This leg spans a respectable distance of 30 kilometers on foot, marked by two distinct and striking phases. The first half mainly traverses the plain, adorned with bustling small towns. This is where the A3 highway, stretching from Zurich to the Grisons, majestically dominates the landscape. As for the second portion, it unveils one of the most enchanting panoramas along the Way of St. James in Switzerland, winding through alpine pastures and forests overlooking the lake. While the terrain may sometimes rise abruptly, its beauty matches its grandeur. Thus, you are faced with the age-old dilemma between two exquisite stages, each boasting beauty and charm, albeit in different ways. The architects of Schweiz Mobil could perhaps have orchestrated a more harmonious connection between these two jewels of the trail, as crossing the bridge over the lake at Rapperswil remains etched in memory. On this stretch of the Via Jacobi 4, however, over 16 kilometers of walking unfold without major elevation changes in the plain, offering a tableau lacking the intoxicating allure of alpine peaks and vistas. The choice is yours.

Difficulty level: This stage presents notable inclines (+790 meters/-298 meters), though the length of the stage somewhat mitigates their impact. Indeed, the ascent to the Etzel Pass demands more effort than from Rapperswil, characterized by a slight ascent after Tuggen. The beginning of the journey, aside from the elevation gain at Tuggen, unfolds smoothly for nearly 16 kilometers until Hüsteten appears on the horizon. From there, it’s a strenuous climb of over 7 kilometers, ascending almost 500 meters in altitude, until reaching the Etzel Pass. Once you’ve crossed the pass, you’re familiar with the remainder of the previous stage.

State of the Via Jacobi: Asphalt predominates, a regrettable contrast with the splendor of the path that unfolds before you:

  • Paved roads: 22.1 km
  • Dirt roads: 7.9 km

Sometimes, for reasons of logistics or housing possibilities, these stages mix routes operated on different days, having passed several times on Via Podiensis. From then on, the skies, the rain, or the seasons can vary. But, generally this is not the case, and in fact this does not change the description of the course.

It is very difficult to specify with certainty the incline of the slopes, whatever the system you use.

For those seeking “true elevations” and enthusiasts of genuine altimetric challenges, carefully review the information on mileage at the beginning of the guide.


We have divided the route into several sections, to facilitate visibility. For each section, the maps give the route, the slopes found on the route and the state of Via Jacobi.

Section 1: Along canals and rivers.


Overview of the route’s challenges: easy course.

The Via Jacobi swiftly departs from Schmerikon, heading towards the bay and the vast playgrounds.

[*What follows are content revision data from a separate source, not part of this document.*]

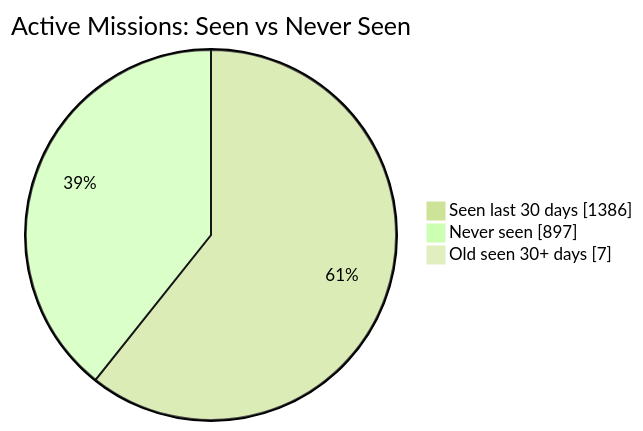
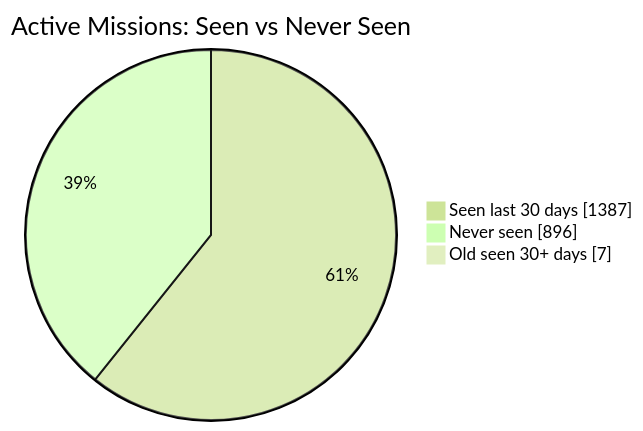
The first of 2 diagrams in README.md (MeldkamerspelGameTeam/active-missions), drawn with Mermaid (forest theme) before and after one commit. The commit also changed other lines of this file and 2 other files, not shown here.

````diff
--- a/README.md
+++ b/README.md
@@ -34,7 +34,7 @@
 ```mermaid
 pie showData
     title Active Missions: Seen vs Never Seen
-    "Seen last 30 days" : 1386
-    "Never seen" : 897
+    "Seen last 30 days" : 1387
+    "Never seen" : 896
     "Old seen 30+ days" : 7
 ```
````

There, it follows along the Aabach on a generously wide gravel path, occasionally hinting at a propensity for marshland. The scene sometimes resembles a painting where water reflections blend with vegetation, creating a mysterious yet captivating atmosphere.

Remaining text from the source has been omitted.